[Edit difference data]
++++

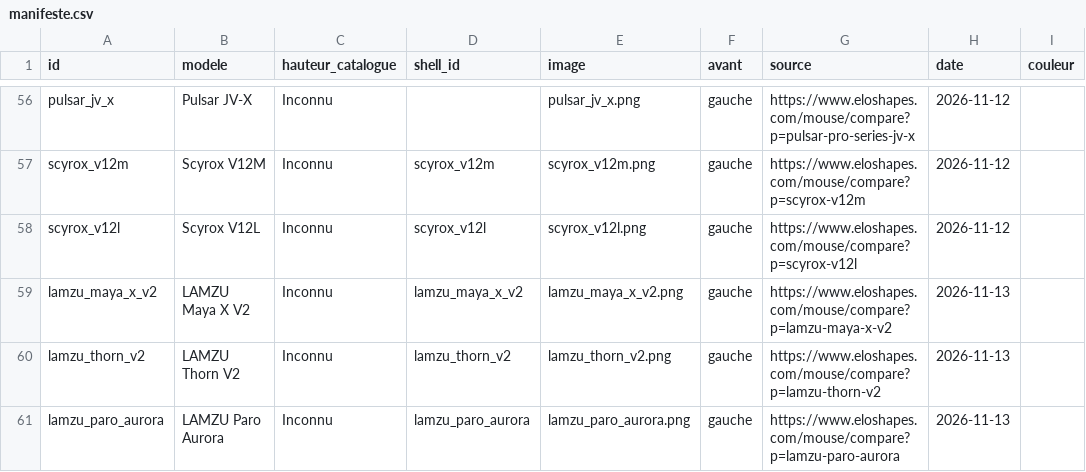
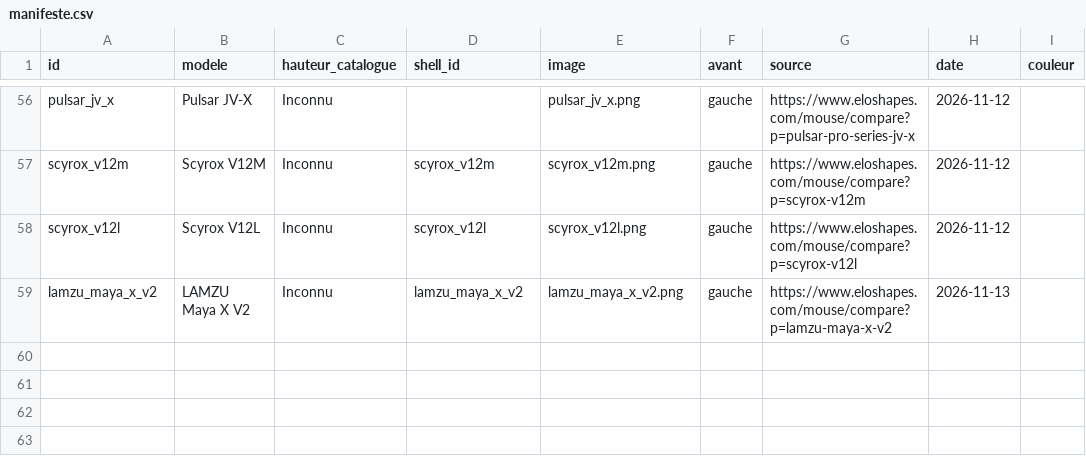
Before and after one commit to francoiseargaud43-source/MouseDiscord, a CSV file: docs/campagne_boutons/manifeste.csv, drawn as a sheet; only a part is shown, gaps mark what is left out.

```diff
--- a/docs/campagne_boutons/manifeste.csv
+++ b/docs/campagne_boutons/manifeste.csv
@@ -59,3 +59 @@ scyrox_v12l,Scyrox V12L,Inconnu,scyrox_v12l,scyrox_v12l.png,gauche,https://www.e
 lamzu_maya_x_v2,LAMZU Maya X V2,Inconnu,lamzu_maya_x_v2,lamzu_maya_x_v2.png,gauche,https://www.eloshapes.com/mouse/compare?p=lamzu-maya-x-v2,2026-11-13,
-lamzu_thorn_v2,LAMZU Thorn V2,Inconnu,lamzu_thorn_v2,lamzu_thorn_v2.png,gauche,https://www.eloshapes.com/mouse/compare?p=lamzu-thorn-v2,2026-11-13,
-lamzu_paro_aurora,LAMZU Paro Aurora,Inconnu,lamzu_paro_aurora,lamzu_paro_aurora.png,gauche,https://www.eloshapes.com/mouse/compare?p=lamzu-paro-aurora,2026-11-13,
```
Also changed, not shown: 10 other files.
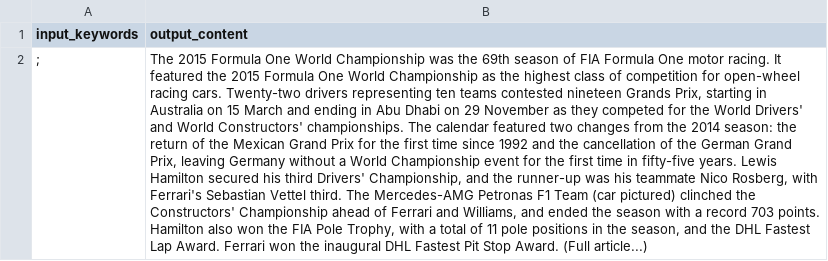
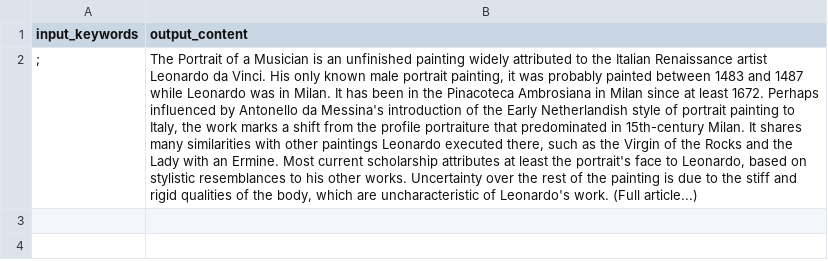
Before and after one commit to mxjeffers/contentcreator, a CSV file: output.csv, drawn as a sheet; the diff names each change by its address in the sheet, - before the commit and + after, or states it on an @@ line.

```diff
--- a/output.csv
+++ b/output.csv
-B2 (output_content): The 2015 Formula One World Championship was the 69th season of FIA Formula One motor racing. It featured the 2015 Formula One World Championship as the highest class of competition for open-wheel racing cars. Twenty-two drivers representing ten teams contested nineteen Grands Prix, starting in Australia on 15 March and ending in Abu Dhabi on 29 November as they competed for the World Drivers' and World Constructors' championships. The calendar featured two changes from the 2014 season: the return of the Mexican Grand Prix for the first time since 1992 and the cancellation of the German Grand Prix, leaving Germany without a World Championship event for the first time in fifty-five years. Lewis Hamilton secured his third Drivers' Championship, and the runner-up was his teammate Nico Rosberg, with Ferrari's Sebastian Vettel third. The Mercedes-AMG Petronas F1 Team (car pictured) clinched the Constructors' Championship ahead of Ferrari and Williams, and ended the season with a record 703 points. Hamilton also won the FIA Pole Trophy, with a total of 11 pole positions in the season, and the DHL Fastest Lap Award. Ferrari won the inaugural DHL Fastest Pit Stop Award. (Full article...)
+B2 (output_content): The Portrait of a Musician is an unfinished painting widely attributed to the Italian Renaissance artist Leonardo da Vinci. His only known male portrait painting, it was probably painted between 1483 and 1487 while Leonardo was in Milan. It has been in the Pinacoteca Ambrosiana in Milan since at least 1672. Perhaps influenced by Antonello da Messina's introduction of the Early Netherlandish style of portrait painting to Italy, the work marks a shift from the profile portraiture that predominated in 15th-century Milan. It shares many similarities with other paintings Leonardo executed there, such as the Virgin of the Rocks and the Lady with an Ermine. Most current scholarship attributes at least the portrait's face to Leonardo, based on stylistic resemblances to his other works. Uncertainty over the rest of the painting is due to the stiff and rigid qualities of the body, which are uncharacteristic of Leonardo's work. (Full article...)
```
Also changed, not shown: 3 other files.
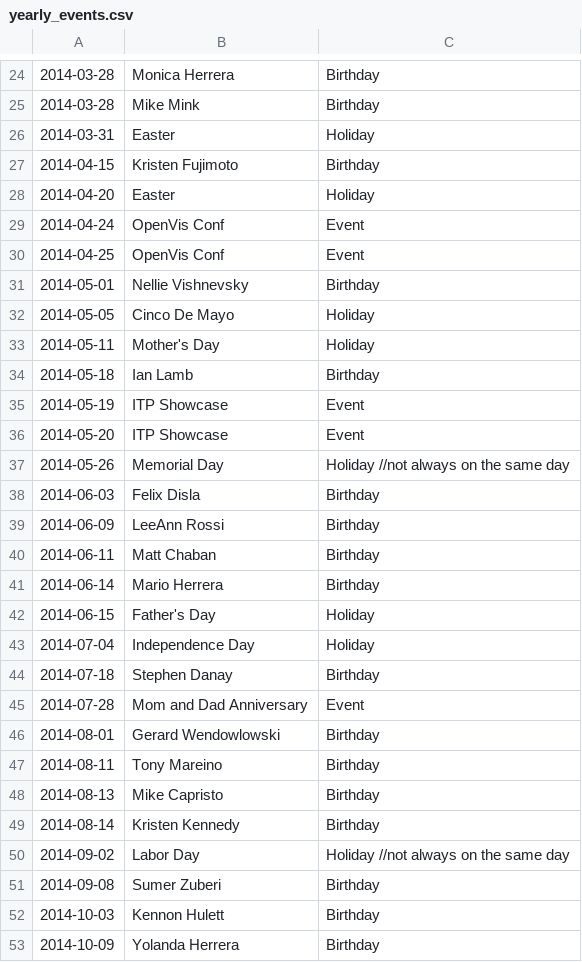
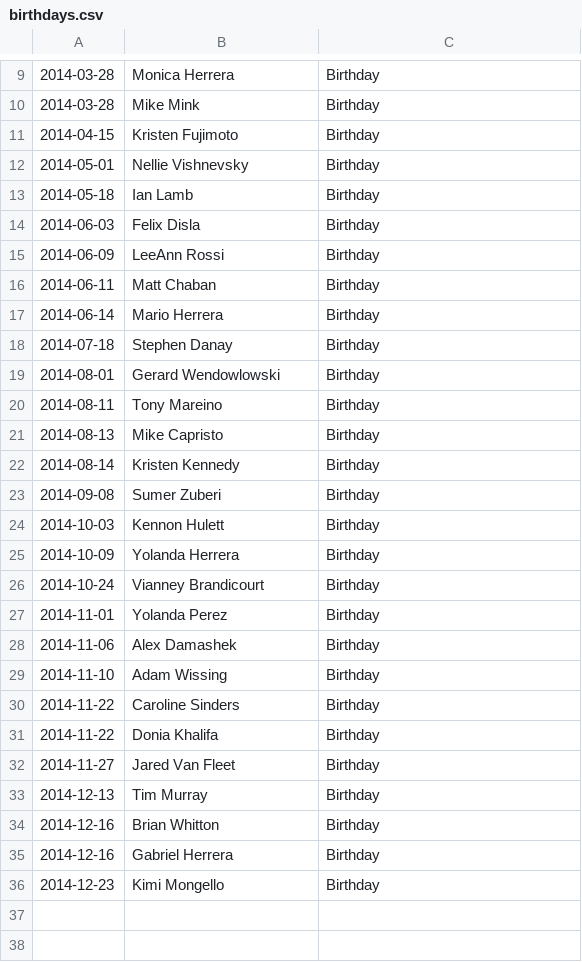
Before and after one commit to hidinginabunker/infogramma, a CSV file: 0001/data/birthdays.csv (was 0001/data/yearly_events.csv), drawn as a sheet; only a part is shown, gaps mark what is left out; the shorter side is filled out with more unchanged rows; the diff covers the shown part only; the diff names each change by its address in the sheet, - before the commit and + after, or states it on an @@ line.

Commit message:
Split events into separate data files

```diff
--- a/0001/data/yearly_events.csv
+++ b/0001/data/birthdays.csv
-row 26: 2014-03-31 | Easter | Holiday
-row 28: 2014-04-20 | Easter | Holiday
-row 29: 2014-04-24 | OpenVis Conf | Event
-row 30: 2014-04-25 | OpenVis Conf | Event
-row 32: 2014-05-05 | Cinco De Mayo | Holiday
-row 33: 2014-05-11 | Mother's Day | Holiday
-row 35: 2014-05-19 | ITP Showcase | Event
-row 36: 2014-05-20 | ITP Showcase | Event
-row 37: 2014-05-26 | Memorial Day | Holiday //not always on the same day
-row 42: 2014-06-15 | Father's Day | Holiday
-row 43: 2014-07-04 | Independence Day | Holiday
-row 45: 2014-07-28 | Mom and Dad Anniversary | Event
-row 50: 2014-09-02 | Labor Day | Holiday //not always on the same day
```
Also changed, not shown: 22 removed rows elsewhere in this file, 2 other files.
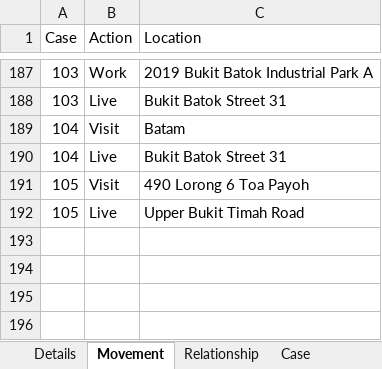
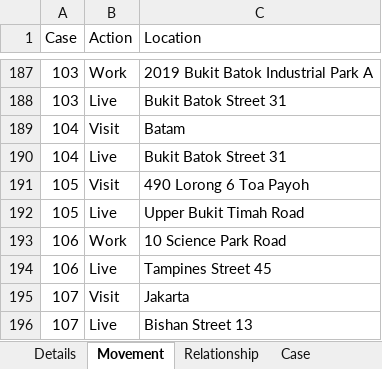
Before and after one commit to tanpuany/covid-19-singapore, an Excel workbook: COVID-19.xlsm, sheet Movement, drawn as a sheet; only a part is shown, gaps mark what is left out; values as stored, in another font and other column widths than the file's, no borders; the diff names each change by its address in the sheet, - before the commit and + after, or states it on an @@ line.

```diff
--- a/COVID-19.xlsm (sheet Movement)
+++ b/COVID-19.xlsm (sheet Movement)
+row 193: 106 | Work | 10 Science Park Road
+row 194: 106 | Live | Tampines Street 45
+row 195: 107 | Visit | Jakarta
+row 196: 107 | Live | Bishan Street 13
```
Also changed, not shown: sheet Details, sheet Case, sheet Relationship, 4 other files.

++++

Determine how many lines in the records above hold the word "Street", and answer with that number only.

> [Exercise result]: 2